Legal Aid to be slashed in UK

clonycavanman

Well-known member
Joined
Nov 30, 2008
Messages
656
Apologies for bringing another UK story to the notice of [Ireland-preoccupied, laser-focussed ] patriots, but the UK has been under new management for the last six months and every day, almost, there is something seriously instructive going on there.
BBC News - Legal aid reforms are unveiled by Kenneth Clarke

UK government announced today that it will cut Legal Aid by 350m pounds from 2 billion pa by 2015. The public will stop funding lawyers to represent divorce cases, most immigration cases, and clinical negligence cases.
Ken Clark announced the reform to an almost silent House of Commons, still absorbing last week's plan to cull their numbers by 50 at the next election
Barristers doing civil work will have their income cut by about 42% , estimate experts, those doing criminal work by 12%.
Legal Aid in the UK costs £38 per person! (That's not per client). In France it costs £3 per person, and in Germany £5.

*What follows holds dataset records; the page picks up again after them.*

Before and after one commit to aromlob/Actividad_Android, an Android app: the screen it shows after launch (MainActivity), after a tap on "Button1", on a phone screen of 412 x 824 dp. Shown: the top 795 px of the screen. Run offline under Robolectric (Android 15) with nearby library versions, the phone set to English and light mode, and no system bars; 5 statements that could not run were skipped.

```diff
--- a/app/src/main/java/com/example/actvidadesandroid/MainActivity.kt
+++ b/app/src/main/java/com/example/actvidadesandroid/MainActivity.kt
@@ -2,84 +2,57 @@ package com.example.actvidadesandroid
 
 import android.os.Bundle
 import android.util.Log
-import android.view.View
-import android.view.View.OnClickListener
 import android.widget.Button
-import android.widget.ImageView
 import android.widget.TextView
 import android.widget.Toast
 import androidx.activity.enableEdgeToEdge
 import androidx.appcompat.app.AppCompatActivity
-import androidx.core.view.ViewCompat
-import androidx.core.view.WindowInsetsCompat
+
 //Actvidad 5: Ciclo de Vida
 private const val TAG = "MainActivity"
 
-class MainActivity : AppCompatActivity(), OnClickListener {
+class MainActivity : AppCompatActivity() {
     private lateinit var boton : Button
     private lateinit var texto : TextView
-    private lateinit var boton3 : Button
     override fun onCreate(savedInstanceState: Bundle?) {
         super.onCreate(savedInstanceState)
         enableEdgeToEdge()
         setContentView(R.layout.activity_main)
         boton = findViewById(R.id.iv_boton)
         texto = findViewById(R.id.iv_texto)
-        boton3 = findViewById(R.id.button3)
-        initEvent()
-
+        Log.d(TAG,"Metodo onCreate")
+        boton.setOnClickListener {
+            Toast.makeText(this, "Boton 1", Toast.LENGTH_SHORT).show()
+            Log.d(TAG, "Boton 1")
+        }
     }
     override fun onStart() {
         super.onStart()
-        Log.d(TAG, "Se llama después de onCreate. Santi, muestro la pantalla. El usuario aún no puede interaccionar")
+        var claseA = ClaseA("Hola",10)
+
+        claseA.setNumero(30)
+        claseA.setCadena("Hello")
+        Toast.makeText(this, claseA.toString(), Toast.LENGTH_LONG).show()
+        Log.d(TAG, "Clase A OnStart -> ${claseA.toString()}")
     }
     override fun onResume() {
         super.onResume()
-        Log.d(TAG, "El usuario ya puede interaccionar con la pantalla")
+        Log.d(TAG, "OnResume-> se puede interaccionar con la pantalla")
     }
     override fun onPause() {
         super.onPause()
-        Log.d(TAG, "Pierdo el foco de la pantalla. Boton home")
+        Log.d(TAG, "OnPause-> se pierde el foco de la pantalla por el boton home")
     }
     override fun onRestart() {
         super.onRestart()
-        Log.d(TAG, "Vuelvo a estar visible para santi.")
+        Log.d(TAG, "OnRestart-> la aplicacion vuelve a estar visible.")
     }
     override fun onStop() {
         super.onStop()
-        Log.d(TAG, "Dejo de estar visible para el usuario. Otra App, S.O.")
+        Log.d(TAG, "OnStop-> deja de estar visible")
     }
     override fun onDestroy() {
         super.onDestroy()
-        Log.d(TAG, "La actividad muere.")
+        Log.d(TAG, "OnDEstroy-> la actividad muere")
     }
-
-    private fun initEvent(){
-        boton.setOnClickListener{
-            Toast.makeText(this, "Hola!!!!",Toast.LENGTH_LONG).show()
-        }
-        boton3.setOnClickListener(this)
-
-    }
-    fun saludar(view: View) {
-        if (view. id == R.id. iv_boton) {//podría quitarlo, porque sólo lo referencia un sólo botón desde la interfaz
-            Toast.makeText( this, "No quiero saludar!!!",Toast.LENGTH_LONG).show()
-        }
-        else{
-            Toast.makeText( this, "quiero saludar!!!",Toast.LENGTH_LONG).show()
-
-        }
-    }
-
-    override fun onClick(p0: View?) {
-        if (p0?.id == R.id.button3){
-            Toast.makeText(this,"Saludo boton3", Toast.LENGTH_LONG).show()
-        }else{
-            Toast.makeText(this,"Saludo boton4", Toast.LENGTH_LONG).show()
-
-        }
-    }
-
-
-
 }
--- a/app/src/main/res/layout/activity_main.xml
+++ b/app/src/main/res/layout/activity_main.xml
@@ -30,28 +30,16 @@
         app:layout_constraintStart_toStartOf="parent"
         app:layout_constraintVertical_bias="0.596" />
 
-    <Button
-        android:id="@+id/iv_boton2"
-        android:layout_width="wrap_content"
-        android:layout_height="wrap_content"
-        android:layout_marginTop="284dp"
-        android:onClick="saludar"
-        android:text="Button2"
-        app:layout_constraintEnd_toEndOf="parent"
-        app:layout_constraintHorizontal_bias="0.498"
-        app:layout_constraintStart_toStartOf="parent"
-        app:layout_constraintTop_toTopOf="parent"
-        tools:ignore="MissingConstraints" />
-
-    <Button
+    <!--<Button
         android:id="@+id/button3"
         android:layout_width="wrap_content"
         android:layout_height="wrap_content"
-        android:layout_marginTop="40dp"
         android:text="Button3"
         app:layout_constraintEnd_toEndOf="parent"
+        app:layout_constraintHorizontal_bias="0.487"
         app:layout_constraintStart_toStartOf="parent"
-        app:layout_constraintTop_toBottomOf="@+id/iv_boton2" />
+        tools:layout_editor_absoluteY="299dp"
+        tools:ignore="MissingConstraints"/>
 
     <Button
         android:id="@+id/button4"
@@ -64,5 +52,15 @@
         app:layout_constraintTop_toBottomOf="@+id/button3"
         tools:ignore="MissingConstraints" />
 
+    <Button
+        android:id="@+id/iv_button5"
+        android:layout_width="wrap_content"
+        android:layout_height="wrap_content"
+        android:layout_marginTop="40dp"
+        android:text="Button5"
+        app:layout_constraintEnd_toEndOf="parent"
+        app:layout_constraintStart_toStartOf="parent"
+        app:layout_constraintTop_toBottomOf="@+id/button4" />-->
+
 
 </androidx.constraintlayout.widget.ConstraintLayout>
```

Comment:
A powerful and articulate vested interest, that has known only success for decades, is being taken on. The example will not be lost upon lawyer-ridden Ireland.
 


johnfás

Well-known member
Joined
Feb 22, 2007
Messages
2,715
Our criminal and civil legal aid provisions are entirely separate. We have very limited civil legal aid in the first place, far more limited than in the UK. You must pass both a means test and a merits test in order to be eligible. In regard to means you must have income of below 18,000 and you must convince the Board that your case has a reasonable likelihood of success. Criminal legal aid is available to anybody charged with a criminal offence who passes the means test. Quite a difference between the two. We also require people to make a modest contribution to the Legal Aid Board and indeed, the waiting lists are so long it puts many people off ever pursuing cases to vindicate their rights. I say this as somebody with experience in this area.

There are of course incidents of bogus Asylum seekers taking series of flawed judicial reviews. Do they constitute anything like a significant percentage of our legal aid budget? No. There is unfortunately a predominance of family law at the Legal Aid Board and this could be overcome with a greater emphasis on proper arbitration and mediation.
 
Last edited:

corelli

Well-known member
Joined
Jun 13, 2007
Messages
4,472
Our criminal and civil legal aid provisions are entirely separate. We have very limited civil legal aid in the first place, far more limited than in the UK. You must pass both a means test and a merits test in order to be eligible. In regard to means you must have income of below 18,000 and you must convince the Board that your case has a reasonable likelihood of success. Criminal legal aid is available to anybody charged with a criminal offence who passes the means test. Quite a difference between the two. We also require people to make a modest contribution to the Legal Aid Board and indeed, the waiting lists are so long it puts many people off ever pursuing cases to vindicate their rights. I say this as somebody with experience in this area.

There are of course incidents of bogus Asylum seekers taking series of flawed judicial reviews. Do they constitute anything like a significant percentage of our legal aid budget? No. There is unfortunately a predominance of family law at the Legal Aid Board and this could be overcome with a greater emphasis on proper arbitration and mediation.
Indeed, and I am not too sure that the withdrawal of funding for all divorce cases will go down well with the ECtHR, where this is bound to end up. The Airey case, itself, was based on a lack, in Ireland, of legal aid in matrimonial cases.
 

Magror14

Well-known member
Joined
Jun 13, 2008
Messages
1,870
I saw figures that seem to indicate that our legal aid budget both criminal and civil is about a quarter of the UK's per head of population. Our Legal Aid Board actually received something of a back-handed compliment from Colm McCarthy in his report for its ability to control costs. The total national budget of the Legal Aid Board costs the taxpayer in the region of 20 million a year.
 

corelli

Well-known member
Joined
Jun 13, 2007
Messages
4,472
I saw figures that seem to indicate that our legal aid budget both criminal and civil is about a quarter of the UK's per head of population. Our Legal Aid Board actually received something of a back-handed compliment from Colm McCarthy in his report for its ability to control costs. The total national budget of the Legal Aid Board costs the taxpayer in the region of 20 million a year.
Its about 20 million all right, but thats only civil legal aid. Criminal Legal AId cost, last available figures, 60 Million Euro in 2009.
 

clonycavanman

Well-known member
Joined
Nov 30, 2008
Messages
656
Whatever happened to ...legal aid cuts in the UK?
Today the Immigration Advisory Service, which employs 300 people, closed it's 14 offices.
A spokesman for the charity said,' The government reforms include the removal of immigration from the scope of legal aid, and a 10% cut in legal aid fees for refugees seeking asylum within the UK.'
BBC News - Immigration Advisory Service goes into administration

Comment: I don't expect many people knew this organisation was dependent upon legal aid.
In the past three days the Disasters Emergency Committee raised £9 million for Somalia in the UK.
 


New Threads

Popular Threads

Most Replies

Top